Following the introduction of Twitter’s hexagonal NFT profile picture option, every user encountered this banner upon visiting their own profile.

Willem Lent, Section Editor

Following the explosion of NFTs on Twitter late last year, the site has made the decision to introduce NFT-based profile options to their platform. Twitter has decided to integrate a crypto-wallet into the platform in addition to crypto-related ads and hexagonal profile pictures for NFT owners. The changes went live on January 20 and so far the rampant discussion has not died down. 

For the uninitiated, NFT stands for Non-Fungible Token and they are designed to be one of a kind digital assets purchased for cryptocurrency. All NFT transactions are logged on the blockchain, a digital ledger meant to legitimize said transactions.They are in essence collectors items that only exist in digital space—if you were to buy one you’d essentially just have a receipt rather than both that and a product. 

While some argue that NFTs open a new avenue for artwork and its consumption, others argue against their consumption for environmental and moral reasons such as art theft and the consumption of electricity for crypto mining.

As the forefront of social media platforms integrating NFT and crypto into their systems, Twitter has become engulfed in dialog about the direct integration of crypto into the platform. The preexisting back and forth attacks from both sides of the issue have only intensified, especially with celebrities like Paris Hilton, Jimmy Fallon, Logan Paul, and even Serena Williams purchasing NFTs and making posts about them. In addition to amplifying backlash, these purchases also make NFTs more mainstream—and also more expensive. 
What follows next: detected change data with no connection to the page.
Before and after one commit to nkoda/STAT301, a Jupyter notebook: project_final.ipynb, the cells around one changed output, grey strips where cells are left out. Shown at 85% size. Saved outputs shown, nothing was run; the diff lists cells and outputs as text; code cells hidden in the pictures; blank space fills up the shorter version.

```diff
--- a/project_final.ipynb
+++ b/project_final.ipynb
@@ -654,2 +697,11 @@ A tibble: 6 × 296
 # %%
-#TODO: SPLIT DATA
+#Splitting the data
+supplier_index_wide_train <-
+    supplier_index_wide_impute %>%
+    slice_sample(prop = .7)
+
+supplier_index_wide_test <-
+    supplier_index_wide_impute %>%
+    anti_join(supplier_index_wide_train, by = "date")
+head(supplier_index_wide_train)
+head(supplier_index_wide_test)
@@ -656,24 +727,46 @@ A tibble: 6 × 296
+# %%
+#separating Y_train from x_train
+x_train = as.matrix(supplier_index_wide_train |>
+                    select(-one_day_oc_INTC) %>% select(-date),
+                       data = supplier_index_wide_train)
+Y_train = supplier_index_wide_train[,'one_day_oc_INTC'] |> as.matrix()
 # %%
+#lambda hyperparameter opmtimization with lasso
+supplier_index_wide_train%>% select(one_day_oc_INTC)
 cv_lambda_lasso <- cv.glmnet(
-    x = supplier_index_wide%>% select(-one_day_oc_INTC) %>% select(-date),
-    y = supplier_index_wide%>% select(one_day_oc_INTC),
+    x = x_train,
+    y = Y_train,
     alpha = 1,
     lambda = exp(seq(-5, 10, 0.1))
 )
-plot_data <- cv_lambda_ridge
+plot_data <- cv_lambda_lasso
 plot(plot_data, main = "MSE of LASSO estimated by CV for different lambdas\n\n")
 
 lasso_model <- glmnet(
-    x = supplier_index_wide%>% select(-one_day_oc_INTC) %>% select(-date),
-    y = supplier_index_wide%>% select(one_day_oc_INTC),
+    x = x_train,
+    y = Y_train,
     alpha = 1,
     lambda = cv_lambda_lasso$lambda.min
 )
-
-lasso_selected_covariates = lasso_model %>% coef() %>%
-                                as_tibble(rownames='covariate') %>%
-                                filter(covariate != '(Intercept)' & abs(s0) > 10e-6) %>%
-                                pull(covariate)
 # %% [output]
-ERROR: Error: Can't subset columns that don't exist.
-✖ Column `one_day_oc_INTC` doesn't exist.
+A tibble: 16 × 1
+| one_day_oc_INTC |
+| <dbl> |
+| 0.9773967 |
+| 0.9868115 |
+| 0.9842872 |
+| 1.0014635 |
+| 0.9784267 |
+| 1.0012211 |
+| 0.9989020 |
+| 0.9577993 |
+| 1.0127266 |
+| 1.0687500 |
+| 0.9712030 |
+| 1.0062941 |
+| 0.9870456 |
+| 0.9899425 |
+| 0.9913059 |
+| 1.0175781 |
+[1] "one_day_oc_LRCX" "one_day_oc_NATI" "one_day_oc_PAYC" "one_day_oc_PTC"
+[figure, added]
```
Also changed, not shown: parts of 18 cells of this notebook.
The proliferation of NFTs on Twitter has mirrored the surge of other internet-based marketing plans. Last October, Mark Zuckerberg announced his plans to rebrand Facebook into Meta with the goal of introducing “people to shared virtual worlds and experiences across different software and hardware platforms,” (Frenkel 4). Since then, the company has been gearing up to fully delve into virtual experiences, from meetings to parties. 
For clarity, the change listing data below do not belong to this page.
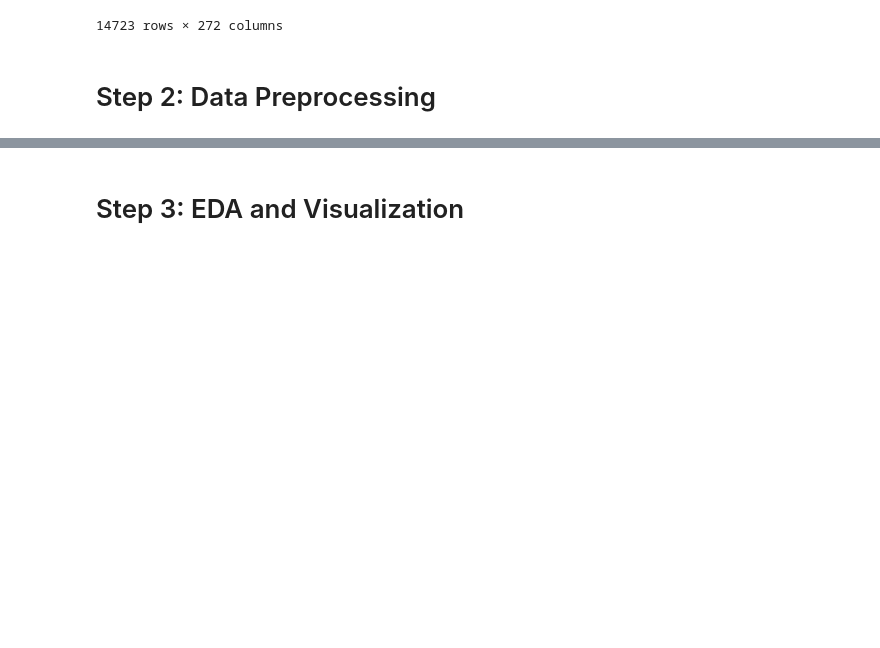
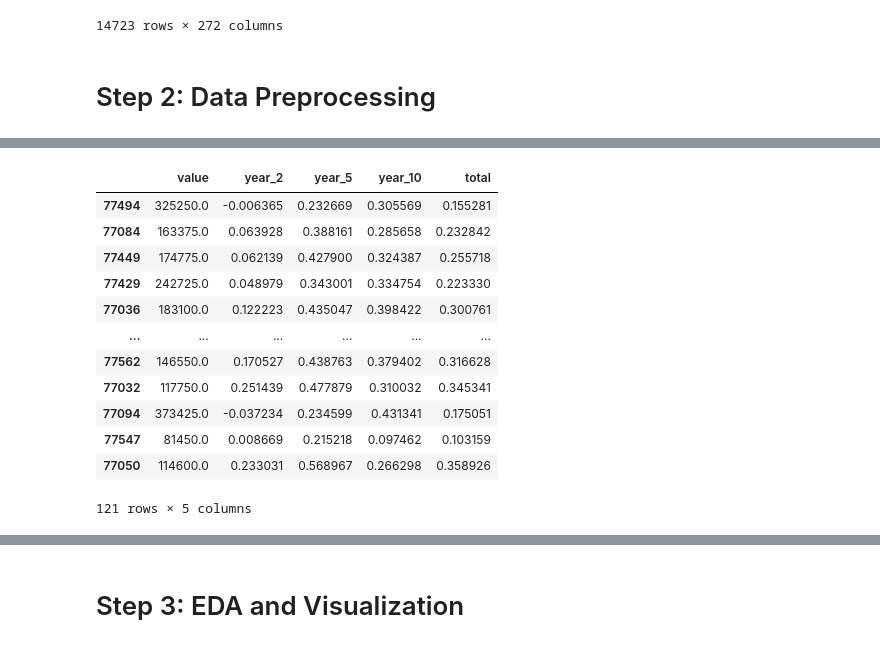
Before and after one commit to kuninethan95/Time_Series_Model, a Jupyter notebook: time-series/starter_notebook.ipynb, the cells around one changed output, grey strips where cells are left out. Drawn from its saved outputs; the diff is of its cells as text; code cells hidden in the pictures; blank space fills up the shorter version.

```diff
--- a/time-series/starter_notebook.ipynb
+++ b/time-series/starter_notebook.ipynb
@@ -117,0 +161,9 @@ df_78722=df_austinlong.loc[df_austinlong['RegionName']==78722]
+# %%
+harris_comparison = {}
+for zip_ in harris_zips:
+    for zip_, vals in harris_dict_annual.items():
+        harris_comparison[zip_] = harris_dict_annual[zip_].iloc[-1]
+# %%
+df_harris_pct = pd.DataFrame(harris_comparison).T
+# %%
+df_harris_pct.drop(columns=['RegionName'], axis=1, inplace=True)
@@ -117,0 +188,18 @@ df_78722=df_austinlong.loc[df_austinlong['RegionName']==78722]
+# %%
+df_harris_pct['total'] = df_harris_pct['year_2']*(0.4)+df_harris_pct['year_5']*(0.35)+df_harris_pct['year_10']*(0.25)
+# %%
+df_harris_pct
+# %% [output]
+|  | value | year_2 | year_5 | year_10 | total |
+| 77494 | 325250.0 | -0.006365 | 0.232669 | 0.305569 | 0.155281 |
+| 77084 | 163375.0 | 0.063928 | 0.388161 | 0.285658 | 0.232842 |
+| 77449 | 174775.0 | 0.062139 | 0.427900 | 0.324387 | 0.255718 |
+| 77429 | 242725.0 | 0.048979 | 0.343001 | 0.334754 | 0.223330 |
+| 77036 | 183100.0 | 0.122223 | 0.435047 | 0.398422 | 0.300761 |
+| ... | ... | ... | ... | ... | ... |
+| 77562 | 146550.0 | 0.170527 | 0.438763 | 0.379402 | 0.316628 |
+| 77032 | 117750.0 | 0.251439 | 0.477879 | 0.310032 | 0.345341 |
+| 77094 | 373425.0 | -0.037234 | 0.234599 | 0.431341 | 0.175051 |
+| 77547 | 81450.0 | 0.008669 | 0.215218 | 0.097462 | 0.103159 |
+| 77050 | 114600.0 | 0.233031 | 0.568967 | 0.266298 | 0.358926 |
+121 rows × 5 columns
```
Also changed, not shown: parts of 70 cells of this notebook.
YouTube CEO Susan Wojcicki has also stated that the company could delve into NFTs in the near future following Twitter’s integration. Even Walmart has made early steps towards creating virtual shopping options to completely avoid going to the store in person for a more seamless experience. 

At just the start of the year, the spread of virtual assets and metaverse technology has already grown immensely from the end of last year, and is likely only to continue to grow in influence as the Covid pandemic continues. Critics of the systems will likely only maintain their positions as more and more companies continue to try and integrate a potential new source of income into their platforms and experiences.